Finally, several miles up the brook from it’s intersection with the notch, massive ledges appeared ahead of us. We came to stop upon the ledge of an overhanging cliff, looking down on what we would later call Lower Davis Brook Falls. A great sluice of water arced down a big slab of rock before plunging into a pool below us, carving a cave of sorts beneath the cliff. It was quite a sight, and reminded me a bit of Ripley Falls, further up the notch. We took turns posing below the cliff next to the base of the falls.
Down at the base, the waterfall was a beautiful spot to sit and have a lunch.
Far up above the falls, we could make out a wall of white behind the trees. It took a while to figure out a way up, but we eventually did. Hanging onto trees and pulling ourselves up the boulder-strewn, near-vertical slope, we attained the top of the falls only to find the massive “Upper Falls” before us. It was an awesome sight – a wide plume of water dropping down a near-vertical cliff. While not as tall as Arethusa, it was certainly a worthy foe!

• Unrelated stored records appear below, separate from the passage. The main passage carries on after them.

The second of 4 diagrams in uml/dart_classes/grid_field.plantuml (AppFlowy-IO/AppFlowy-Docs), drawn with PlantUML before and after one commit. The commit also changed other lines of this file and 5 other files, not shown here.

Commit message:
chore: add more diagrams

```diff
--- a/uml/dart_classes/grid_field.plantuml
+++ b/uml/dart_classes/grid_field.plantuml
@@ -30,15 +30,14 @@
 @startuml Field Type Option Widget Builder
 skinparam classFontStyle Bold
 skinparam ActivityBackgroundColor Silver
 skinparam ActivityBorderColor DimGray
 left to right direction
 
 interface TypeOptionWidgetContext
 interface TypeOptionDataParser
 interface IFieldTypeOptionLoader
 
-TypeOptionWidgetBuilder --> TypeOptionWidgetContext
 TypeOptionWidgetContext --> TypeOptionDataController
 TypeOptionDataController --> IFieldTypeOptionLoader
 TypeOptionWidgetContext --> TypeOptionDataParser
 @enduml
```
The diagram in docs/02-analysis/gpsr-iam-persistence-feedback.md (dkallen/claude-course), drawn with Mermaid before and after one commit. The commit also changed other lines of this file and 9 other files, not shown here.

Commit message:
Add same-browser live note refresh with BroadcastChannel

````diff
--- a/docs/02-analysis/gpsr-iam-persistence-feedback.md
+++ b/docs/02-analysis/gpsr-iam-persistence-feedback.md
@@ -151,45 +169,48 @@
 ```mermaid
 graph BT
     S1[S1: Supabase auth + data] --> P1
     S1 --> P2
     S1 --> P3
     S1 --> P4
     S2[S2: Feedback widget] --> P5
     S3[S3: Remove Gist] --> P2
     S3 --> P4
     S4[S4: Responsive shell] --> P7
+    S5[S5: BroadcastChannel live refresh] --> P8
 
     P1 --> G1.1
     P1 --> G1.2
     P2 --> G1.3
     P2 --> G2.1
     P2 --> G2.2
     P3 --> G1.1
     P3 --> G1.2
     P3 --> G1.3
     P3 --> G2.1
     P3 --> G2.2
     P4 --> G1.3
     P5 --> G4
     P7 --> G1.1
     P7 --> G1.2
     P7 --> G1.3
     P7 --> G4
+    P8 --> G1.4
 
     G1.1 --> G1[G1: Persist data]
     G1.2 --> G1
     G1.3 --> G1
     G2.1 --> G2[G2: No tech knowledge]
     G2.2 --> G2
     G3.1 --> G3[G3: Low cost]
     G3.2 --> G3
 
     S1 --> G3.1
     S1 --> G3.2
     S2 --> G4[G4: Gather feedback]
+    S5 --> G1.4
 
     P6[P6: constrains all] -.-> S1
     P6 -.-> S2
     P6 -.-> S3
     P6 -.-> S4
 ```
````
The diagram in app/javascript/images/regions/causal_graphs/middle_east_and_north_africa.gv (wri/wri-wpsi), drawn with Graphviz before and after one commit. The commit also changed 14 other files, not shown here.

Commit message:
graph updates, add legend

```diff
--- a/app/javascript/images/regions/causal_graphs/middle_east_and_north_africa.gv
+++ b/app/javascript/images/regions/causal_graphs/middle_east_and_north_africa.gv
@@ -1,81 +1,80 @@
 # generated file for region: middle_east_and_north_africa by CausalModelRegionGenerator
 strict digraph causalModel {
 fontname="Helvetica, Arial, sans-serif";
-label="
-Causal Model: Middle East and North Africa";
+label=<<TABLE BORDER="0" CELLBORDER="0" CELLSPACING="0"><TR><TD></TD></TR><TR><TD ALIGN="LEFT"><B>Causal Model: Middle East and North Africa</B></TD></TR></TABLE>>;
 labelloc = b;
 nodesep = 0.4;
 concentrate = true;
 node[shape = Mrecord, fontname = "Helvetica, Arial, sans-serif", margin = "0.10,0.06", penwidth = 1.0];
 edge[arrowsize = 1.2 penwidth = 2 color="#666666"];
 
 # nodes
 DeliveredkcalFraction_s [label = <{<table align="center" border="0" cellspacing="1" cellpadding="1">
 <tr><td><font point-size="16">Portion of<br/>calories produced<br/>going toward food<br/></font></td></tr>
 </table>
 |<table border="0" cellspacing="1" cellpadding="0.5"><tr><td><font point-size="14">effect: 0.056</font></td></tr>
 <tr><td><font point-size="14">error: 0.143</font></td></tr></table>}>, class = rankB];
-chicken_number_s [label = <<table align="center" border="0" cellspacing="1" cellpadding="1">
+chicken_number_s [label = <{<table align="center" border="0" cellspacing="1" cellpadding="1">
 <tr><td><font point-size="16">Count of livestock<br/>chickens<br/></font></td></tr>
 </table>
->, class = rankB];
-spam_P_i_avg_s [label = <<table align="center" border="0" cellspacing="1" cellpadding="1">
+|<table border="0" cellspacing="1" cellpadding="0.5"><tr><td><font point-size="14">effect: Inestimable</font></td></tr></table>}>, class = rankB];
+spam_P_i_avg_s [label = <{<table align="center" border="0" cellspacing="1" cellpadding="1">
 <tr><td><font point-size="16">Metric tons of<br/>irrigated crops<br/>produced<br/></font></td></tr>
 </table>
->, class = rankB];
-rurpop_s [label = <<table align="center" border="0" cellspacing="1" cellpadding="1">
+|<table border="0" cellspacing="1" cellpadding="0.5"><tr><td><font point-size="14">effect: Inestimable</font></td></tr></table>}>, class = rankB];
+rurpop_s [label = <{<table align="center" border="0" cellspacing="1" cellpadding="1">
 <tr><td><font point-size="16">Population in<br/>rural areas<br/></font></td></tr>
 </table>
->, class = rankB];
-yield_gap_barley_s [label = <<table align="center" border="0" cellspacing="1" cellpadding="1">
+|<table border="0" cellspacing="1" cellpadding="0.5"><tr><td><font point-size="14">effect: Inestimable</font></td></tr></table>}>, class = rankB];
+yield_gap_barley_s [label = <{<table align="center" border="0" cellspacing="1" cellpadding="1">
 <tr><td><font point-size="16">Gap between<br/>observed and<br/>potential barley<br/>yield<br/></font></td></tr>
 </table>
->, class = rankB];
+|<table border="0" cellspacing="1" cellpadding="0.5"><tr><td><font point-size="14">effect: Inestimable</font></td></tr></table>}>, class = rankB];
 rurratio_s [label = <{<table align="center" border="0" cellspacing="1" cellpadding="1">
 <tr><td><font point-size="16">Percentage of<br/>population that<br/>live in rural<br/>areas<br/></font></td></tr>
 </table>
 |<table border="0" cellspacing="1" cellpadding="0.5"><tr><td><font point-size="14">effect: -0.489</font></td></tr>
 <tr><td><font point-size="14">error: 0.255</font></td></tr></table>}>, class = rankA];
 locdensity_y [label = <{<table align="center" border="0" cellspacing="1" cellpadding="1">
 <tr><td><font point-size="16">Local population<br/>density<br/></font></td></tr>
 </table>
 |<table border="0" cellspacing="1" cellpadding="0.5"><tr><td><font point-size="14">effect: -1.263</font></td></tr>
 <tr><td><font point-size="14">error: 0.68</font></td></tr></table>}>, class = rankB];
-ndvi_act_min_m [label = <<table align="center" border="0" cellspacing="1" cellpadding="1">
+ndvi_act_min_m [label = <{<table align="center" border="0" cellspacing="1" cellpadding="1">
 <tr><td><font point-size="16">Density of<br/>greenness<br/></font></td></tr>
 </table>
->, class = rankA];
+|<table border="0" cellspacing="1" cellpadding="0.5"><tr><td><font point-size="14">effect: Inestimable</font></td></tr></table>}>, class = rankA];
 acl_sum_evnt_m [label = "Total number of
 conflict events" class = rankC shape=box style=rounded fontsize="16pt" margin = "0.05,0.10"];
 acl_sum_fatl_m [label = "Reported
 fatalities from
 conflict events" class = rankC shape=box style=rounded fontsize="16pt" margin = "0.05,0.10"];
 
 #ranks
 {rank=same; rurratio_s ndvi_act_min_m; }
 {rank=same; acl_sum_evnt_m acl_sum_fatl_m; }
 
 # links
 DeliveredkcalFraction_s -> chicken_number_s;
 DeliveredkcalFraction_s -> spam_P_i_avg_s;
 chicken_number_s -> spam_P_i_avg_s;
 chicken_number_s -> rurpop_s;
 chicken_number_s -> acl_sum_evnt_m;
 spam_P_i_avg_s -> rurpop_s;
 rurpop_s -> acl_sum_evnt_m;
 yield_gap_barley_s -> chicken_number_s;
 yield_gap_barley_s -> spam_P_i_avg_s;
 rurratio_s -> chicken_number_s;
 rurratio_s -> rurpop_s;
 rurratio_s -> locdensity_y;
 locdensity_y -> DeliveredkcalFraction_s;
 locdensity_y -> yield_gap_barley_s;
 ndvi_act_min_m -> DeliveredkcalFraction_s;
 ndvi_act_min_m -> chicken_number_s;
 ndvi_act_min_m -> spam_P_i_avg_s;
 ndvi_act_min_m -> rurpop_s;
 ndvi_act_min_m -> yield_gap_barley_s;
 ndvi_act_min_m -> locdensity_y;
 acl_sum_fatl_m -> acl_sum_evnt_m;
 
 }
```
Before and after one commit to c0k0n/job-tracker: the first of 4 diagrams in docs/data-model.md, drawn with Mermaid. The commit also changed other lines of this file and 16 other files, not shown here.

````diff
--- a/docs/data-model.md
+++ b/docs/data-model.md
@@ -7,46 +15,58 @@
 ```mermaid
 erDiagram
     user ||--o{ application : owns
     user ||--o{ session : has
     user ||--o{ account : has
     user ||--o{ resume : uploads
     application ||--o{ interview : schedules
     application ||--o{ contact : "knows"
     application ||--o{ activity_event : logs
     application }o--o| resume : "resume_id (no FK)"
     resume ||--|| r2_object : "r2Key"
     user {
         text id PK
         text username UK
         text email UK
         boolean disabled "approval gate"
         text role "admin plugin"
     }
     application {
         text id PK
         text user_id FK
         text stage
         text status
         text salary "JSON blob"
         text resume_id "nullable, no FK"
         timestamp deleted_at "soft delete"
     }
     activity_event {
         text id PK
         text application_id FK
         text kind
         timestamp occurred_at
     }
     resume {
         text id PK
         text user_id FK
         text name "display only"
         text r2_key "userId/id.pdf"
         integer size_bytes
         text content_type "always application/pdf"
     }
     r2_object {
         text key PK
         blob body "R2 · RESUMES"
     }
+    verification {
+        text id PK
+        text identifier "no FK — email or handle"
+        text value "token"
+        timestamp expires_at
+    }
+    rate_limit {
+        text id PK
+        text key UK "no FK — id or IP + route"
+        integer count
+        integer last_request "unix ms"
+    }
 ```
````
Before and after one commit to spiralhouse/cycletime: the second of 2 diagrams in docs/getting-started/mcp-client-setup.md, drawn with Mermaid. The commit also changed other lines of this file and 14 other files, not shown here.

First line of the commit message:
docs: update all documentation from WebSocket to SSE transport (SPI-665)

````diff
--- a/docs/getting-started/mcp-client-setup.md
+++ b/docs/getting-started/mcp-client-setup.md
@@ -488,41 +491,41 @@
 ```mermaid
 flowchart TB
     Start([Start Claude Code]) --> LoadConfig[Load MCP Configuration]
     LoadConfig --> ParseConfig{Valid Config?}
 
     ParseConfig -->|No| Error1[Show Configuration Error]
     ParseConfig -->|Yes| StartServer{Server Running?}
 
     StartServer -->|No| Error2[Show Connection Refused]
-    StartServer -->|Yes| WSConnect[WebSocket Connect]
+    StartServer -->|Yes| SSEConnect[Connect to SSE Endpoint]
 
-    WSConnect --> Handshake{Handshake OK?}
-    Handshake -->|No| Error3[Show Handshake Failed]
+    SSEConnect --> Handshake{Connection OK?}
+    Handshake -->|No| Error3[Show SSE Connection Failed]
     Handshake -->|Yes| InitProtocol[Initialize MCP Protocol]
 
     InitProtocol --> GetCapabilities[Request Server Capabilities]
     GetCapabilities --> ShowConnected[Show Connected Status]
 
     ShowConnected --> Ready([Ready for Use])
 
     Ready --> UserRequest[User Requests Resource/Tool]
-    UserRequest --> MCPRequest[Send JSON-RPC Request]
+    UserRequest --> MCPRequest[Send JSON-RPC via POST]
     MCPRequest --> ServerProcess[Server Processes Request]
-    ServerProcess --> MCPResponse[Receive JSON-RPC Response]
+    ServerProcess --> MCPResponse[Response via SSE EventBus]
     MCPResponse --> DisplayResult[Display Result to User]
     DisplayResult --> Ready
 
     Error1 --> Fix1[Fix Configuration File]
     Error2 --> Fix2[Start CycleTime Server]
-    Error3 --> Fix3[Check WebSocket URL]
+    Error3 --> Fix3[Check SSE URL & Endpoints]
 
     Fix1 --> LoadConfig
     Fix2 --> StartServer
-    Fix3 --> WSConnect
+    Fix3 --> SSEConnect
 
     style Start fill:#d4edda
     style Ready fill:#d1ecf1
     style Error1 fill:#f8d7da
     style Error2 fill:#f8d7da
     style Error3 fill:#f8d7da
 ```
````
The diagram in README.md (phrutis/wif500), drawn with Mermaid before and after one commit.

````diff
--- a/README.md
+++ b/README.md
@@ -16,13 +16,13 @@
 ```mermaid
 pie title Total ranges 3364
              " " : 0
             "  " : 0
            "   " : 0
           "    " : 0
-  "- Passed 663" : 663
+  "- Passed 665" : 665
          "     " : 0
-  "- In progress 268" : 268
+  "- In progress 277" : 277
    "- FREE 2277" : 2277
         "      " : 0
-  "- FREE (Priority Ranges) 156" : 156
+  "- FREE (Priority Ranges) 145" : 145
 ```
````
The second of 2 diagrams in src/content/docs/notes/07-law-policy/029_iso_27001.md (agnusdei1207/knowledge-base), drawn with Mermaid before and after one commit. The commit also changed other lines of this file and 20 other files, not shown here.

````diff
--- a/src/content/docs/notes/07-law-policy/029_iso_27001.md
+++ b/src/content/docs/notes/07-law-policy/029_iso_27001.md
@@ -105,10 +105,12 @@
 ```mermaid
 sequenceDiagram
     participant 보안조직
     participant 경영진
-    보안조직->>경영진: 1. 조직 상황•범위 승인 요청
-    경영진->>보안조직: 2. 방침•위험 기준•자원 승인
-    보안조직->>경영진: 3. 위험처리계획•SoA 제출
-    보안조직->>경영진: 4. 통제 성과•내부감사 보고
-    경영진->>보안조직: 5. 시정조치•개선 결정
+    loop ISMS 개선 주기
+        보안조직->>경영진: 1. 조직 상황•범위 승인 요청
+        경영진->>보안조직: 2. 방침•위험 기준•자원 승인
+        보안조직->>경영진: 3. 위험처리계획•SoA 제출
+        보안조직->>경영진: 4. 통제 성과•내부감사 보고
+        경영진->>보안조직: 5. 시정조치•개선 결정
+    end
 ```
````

Separating us from the pool below was a thin ledge and an 8-foot drop onto the top of the sluice which swirled straight down the Lower Falls. We hung onto trees and lowered ourselves carefully down to the pool. Above us, the massive waterfall showed no means of allowing us to go further; the walls of the ravine closed in around the cliff face, creating an amphitheater of sorts. While climbing along the sides may have been possible, the overhanging boulders and loose moss made that choice seem somewhat unnerving to consider!
We had quite a celebration for our discovery, and all too soon it was time to go. We retraced our steps back out of the ravine.
Why has such a beautiful spot not been recorded in guides, history, or literature of any sort? Perhaps it is because such a feature only appeals to a very few, and as such is not important enough to warrant any further question. Perhaps it has been visited many a time, yet those visits have gone unrecorded or lost over time.
Whatever the reason, I feel a significant excitement to confirm a long-standing rumor that I first read about in the Bolnick’s fine Waterfall book over a decade ago. There are indeed some beautiful spots still hidden in the woods. Davis Brook Falls is one of the better ones.